For most of its existence Sherwood Brothers had a highly skilled force of pottery workers and artisans. Unlike other American potteries of the time, this firm had mastered the art of the underglaze transfer. This process requires great skill and precision. Sherwood Brothers boasted of its “Sherwood Ware” as a “decidedly superior line, made up in a decidedly superior way.” Its transfer work, the company said, was accomplished “from fine designs cut in copper, bringing out patterns than cannot possibly be reproduced by a rubber stamp.” Stamping was a more commonly used, and cruder, method of inking a design or label on pottery. The firm bragged about its workforce: “Sherwood artists, experts who devote all their time to this work, are constantly producing some strikingly beautiful results.”
A catalog from early in that period shows Sherwood Bros. Company offering a wide range of stoneware items, including whiskey jugs, stoneware bottles, inks, canning jars, jelly crocks, mugs and steins, pitchers, teapots, stacking bowls, cuspidors, match scratchers, and water coolers, chicken watering fonts, ice tubs, butter and preserve jars and -- not to be overlooked -- chamber pots. Shown here are examples of their jugs.
Because a major component of the firm’s trade was whiskey containers, the arrival of Prohibition in 1920 was serious blow to its business. This shock was compounded by the onset of the Great Depression a few years later. Business directories indicate that by 1931 the number of employees had dwindled to 40 and by 1935 was only 35. About 1939 Sherwood Bros. went out of business.
Other defunct potteries such as those in Red Wing, Minnesota; Knowles, Taylor & Knowles in East Liverpool, Ohio; and White’s of Utica, New York, have continued to attracted the attention of generations of collectors to their ceramic containers. Sherwood Brothers, perhaps because they did not always mark their products, consistently have flown below the collector radar.
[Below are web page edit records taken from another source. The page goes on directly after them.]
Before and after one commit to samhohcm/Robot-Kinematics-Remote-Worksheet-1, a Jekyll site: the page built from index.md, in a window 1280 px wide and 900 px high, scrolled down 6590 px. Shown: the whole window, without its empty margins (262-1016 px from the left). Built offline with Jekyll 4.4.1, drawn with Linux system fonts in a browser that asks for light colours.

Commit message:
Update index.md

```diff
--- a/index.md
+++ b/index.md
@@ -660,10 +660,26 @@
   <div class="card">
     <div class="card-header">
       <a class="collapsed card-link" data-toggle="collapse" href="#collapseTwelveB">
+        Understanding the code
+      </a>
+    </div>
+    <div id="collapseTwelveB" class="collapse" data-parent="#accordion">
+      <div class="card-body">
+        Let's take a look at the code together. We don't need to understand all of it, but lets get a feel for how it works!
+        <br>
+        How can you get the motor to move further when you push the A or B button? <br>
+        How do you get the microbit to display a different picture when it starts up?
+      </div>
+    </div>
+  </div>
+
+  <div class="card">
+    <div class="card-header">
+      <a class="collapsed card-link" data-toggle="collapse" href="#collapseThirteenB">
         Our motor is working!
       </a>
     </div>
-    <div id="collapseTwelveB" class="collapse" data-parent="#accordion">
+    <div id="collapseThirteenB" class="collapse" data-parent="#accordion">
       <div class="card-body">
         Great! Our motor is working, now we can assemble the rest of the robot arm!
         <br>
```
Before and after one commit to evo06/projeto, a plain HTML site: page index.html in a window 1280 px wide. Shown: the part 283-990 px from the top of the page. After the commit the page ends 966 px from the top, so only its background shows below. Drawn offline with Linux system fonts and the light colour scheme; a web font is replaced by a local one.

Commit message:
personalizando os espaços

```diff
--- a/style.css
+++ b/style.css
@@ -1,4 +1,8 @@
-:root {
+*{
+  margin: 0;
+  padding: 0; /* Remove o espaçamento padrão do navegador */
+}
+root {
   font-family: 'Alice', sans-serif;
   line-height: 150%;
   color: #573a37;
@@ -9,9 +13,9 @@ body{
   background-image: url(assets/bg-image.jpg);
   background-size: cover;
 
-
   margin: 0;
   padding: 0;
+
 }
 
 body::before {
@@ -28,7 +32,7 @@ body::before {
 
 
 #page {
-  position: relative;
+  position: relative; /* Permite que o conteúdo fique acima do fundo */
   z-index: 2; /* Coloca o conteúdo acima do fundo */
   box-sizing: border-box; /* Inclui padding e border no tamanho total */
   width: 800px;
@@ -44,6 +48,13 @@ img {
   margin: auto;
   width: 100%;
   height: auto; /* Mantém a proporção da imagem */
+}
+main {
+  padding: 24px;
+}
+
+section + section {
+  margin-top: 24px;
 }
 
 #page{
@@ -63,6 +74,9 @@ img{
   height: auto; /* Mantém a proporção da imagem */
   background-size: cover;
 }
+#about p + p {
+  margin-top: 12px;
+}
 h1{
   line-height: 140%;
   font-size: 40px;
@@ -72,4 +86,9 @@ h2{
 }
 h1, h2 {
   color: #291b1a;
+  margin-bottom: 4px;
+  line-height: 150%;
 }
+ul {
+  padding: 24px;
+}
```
As America’s foremost transfer printing pottery of the 19th and 20th Centuries, they deserve a much better fate.